All lines in the data bearing the string "setWeek" should be identified and copied.

Records drawn from a dataset

━━━

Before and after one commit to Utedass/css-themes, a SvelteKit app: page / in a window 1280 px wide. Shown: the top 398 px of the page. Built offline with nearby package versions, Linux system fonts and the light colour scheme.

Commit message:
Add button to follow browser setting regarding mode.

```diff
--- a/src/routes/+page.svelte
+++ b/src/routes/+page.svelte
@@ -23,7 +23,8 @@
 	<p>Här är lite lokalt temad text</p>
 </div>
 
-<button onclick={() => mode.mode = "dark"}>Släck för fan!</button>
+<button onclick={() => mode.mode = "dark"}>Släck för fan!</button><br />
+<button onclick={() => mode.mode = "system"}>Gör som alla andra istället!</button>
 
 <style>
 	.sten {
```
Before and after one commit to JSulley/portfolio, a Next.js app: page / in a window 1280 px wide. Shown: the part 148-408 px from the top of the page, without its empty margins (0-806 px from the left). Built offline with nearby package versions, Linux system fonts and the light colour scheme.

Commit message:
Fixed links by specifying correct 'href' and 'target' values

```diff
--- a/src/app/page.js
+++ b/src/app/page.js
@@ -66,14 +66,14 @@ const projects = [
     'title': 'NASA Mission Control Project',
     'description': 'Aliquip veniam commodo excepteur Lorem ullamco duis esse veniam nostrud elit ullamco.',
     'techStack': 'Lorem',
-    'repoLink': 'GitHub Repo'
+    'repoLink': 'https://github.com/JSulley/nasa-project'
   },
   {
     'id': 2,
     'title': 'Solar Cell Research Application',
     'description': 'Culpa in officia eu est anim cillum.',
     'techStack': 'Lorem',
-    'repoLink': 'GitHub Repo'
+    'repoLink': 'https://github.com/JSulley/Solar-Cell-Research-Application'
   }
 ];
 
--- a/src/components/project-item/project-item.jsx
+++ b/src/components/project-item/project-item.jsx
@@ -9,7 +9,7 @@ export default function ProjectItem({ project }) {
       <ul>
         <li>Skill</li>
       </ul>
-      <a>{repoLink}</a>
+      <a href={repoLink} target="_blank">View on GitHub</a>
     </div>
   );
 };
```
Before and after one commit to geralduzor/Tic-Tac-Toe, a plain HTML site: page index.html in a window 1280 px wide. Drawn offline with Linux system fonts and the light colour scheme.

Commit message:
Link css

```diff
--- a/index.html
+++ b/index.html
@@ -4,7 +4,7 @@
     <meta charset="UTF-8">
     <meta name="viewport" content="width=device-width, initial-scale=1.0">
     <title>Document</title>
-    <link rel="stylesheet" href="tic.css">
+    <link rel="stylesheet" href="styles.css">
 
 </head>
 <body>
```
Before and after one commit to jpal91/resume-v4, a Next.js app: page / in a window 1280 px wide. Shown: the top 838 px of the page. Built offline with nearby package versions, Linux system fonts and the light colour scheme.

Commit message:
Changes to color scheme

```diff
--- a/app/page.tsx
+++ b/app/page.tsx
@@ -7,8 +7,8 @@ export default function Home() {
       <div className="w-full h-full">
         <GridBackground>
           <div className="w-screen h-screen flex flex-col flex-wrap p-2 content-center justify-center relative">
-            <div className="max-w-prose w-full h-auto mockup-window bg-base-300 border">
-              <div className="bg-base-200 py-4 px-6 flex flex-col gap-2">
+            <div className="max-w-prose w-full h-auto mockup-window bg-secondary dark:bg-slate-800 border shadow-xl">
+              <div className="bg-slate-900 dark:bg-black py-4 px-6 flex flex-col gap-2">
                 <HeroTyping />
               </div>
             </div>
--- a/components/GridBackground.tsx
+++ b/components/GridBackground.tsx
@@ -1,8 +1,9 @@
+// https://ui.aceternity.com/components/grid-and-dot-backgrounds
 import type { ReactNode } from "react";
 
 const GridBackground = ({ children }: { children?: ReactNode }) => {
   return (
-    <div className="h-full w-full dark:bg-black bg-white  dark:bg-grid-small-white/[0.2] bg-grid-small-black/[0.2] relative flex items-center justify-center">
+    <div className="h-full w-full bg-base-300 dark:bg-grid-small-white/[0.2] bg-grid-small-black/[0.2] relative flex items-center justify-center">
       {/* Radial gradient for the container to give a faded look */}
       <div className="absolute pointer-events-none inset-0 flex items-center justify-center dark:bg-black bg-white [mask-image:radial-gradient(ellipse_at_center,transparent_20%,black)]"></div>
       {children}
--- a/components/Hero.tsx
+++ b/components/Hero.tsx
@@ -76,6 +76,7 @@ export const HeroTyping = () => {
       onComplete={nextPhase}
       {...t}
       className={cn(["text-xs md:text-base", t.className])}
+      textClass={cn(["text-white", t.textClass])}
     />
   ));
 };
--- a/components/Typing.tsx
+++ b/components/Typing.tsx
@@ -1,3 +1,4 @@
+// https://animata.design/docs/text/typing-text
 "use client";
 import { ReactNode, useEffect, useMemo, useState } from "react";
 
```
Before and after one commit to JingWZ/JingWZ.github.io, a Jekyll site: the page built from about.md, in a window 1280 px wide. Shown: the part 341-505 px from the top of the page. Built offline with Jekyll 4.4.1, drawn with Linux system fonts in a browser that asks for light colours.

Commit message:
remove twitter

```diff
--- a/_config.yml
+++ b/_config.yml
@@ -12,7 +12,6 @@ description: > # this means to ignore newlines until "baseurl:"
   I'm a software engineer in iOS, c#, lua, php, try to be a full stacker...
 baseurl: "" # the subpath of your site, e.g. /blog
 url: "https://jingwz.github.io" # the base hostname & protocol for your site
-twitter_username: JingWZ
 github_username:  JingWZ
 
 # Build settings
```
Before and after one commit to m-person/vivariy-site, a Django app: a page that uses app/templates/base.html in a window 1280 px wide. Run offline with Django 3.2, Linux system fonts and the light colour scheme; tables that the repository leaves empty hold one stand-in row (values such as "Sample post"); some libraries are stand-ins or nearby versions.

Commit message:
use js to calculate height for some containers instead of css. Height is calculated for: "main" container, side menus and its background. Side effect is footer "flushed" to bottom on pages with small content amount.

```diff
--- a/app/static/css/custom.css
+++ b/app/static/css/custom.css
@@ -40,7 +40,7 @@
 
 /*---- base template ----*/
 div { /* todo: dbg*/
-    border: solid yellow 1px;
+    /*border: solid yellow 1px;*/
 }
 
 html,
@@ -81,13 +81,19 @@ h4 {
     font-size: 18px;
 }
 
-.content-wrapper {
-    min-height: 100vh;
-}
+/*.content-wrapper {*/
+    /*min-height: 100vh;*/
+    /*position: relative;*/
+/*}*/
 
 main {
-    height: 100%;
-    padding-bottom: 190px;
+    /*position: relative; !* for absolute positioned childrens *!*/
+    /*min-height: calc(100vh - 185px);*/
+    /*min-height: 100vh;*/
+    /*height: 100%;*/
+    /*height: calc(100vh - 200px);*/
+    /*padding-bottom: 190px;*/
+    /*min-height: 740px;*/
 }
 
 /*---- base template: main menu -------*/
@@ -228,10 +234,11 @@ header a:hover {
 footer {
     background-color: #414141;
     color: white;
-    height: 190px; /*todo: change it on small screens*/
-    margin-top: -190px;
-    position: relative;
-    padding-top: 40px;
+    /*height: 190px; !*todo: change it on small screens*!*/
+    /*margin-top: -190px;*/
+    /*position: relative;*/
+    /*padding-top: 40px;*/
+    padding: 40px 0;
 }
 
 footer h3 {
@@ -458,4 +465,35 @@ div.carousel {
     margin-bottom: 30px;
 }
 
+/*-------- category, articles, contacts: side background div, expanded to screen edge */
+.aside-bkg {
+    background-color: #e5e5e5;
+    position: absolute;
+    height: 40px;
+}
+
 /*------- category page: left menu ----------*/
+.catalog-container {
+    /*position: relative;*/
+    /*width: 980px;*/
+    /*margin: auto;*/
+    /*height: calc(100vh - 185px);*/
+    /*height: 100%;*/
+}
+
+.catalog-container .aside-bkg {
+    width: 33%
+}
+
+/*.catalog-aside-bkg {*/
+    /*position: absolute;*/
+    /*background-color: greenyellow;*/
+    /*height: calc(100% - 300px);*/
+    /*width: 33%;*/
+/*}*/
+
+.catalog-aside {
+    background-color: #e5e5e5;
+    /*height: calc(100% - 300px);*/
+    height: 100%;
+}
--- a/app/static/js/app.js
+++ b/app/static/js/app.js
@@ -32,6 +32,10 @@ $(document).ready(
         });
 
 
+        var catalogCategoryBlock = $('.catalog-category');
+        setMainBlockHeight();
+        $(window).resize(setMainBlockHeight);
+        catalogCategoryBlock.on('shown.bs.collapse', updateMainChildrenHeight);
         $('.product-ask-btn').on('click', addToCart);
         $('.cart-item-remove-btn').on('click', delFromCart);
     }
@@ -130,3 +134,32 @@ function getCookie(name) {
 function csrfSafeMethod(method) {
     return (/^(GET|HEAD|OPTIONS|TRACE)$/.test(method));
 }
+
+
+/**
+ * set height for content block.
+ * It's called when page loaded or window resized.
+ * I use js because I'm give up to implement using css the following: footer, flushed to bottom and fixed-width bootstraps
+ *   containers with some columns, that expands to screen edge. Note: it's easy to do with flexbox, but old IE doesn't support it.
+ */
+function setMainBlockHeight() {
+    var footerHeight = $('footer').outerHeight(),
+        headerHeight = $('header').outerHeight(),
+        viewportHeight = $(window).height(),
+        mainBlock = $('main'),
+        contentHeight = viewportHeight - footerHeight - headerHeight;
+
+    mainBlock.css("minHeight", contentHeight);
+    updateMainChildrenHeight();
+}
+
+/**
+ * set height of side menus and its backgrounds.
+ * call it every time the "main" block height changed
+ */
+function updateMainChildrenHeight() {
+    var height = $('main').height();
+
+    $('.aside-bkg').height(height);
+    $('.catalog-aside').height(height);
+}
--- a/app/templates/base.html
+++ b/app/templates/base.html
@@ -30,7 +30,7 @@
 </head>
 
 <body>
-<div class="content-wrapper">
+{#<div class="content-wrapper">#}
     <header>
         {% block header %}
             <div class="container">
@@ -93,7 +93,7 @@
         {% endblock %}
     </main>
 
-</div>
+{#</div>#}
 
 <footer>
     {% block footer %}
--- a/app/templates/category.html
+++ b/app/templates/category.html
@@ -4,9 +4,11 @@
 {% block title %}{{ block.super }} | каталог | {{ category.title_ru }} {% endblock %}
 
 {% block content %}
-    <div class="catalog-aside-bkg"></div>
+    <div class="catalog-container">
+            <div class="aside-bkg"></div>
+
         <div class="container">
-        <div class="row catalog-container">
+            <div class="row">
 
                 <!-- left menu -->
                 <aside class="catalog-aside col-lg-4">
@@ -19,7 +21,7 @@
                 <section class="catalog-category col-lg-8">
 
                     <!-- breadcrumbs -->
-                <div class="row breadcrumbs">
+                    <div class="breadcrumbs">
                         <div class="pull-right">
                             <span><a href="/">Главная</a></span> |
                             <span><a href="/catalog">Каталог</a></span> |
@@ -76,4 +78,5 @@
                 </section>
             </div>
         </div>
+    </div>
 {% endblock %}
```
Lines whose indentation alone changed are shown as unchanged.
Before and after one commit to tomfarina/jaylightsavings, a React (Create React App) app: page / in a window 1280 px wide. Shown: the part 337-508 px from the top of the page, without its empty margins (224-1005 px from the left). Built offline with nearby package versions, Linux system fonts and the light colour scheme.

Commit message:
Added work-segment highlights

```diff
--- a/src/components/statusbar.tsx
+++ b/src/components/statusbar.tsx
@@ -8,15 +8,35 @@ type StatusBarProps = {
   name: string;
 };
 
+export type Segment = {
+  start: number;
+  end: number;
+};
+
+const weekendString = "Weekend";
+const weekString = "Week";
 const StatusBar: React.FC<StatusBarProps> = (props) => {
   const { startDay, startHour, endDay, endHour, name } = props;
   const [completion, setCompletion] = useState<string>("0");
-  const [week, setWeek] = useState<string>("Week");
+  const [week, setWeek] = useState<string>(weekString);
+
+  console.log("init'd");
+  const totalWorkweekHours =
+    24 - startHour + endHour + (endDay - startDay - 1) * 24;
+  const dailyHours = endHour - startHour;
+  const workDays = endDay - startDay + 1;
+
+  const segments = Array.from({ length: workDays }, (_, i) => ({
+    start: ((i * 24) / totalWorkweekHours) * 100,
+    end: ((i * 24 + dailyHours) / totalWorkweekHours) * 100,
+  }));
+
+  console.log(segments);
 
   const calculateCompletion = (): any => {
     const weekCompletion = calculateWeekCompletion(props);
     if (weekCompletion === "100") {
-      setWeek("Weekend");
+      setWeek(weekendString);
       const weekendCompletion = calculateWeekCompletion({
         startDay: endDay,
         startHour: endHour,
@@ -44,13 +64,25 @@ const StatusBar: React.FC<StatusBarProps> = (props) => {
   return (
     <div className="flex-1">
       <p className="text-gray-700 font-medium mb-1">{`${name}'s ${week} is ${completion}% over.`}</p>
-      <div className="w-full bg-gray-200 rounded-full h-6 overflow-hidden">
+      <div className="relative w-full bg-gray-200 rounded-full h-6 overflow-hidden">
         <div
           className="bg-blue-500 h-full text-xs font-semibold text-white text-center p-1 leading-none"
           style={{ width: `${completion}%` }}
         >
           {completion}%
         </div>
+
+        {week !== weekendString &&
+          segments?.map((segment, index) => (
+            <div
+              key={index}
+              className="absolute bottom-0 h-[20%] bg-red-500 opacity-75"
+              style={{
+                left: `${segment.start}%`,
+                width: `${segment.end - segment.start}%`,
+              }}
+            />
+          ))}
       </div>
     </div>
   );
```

━━━

**Answer area:**
-  const [week, setWeek] = useState<string>("Week");
+  const [week, setWeek] = useState<string>(weekString);
-      setWeek("Weekend");
+      setWeek(weekendString);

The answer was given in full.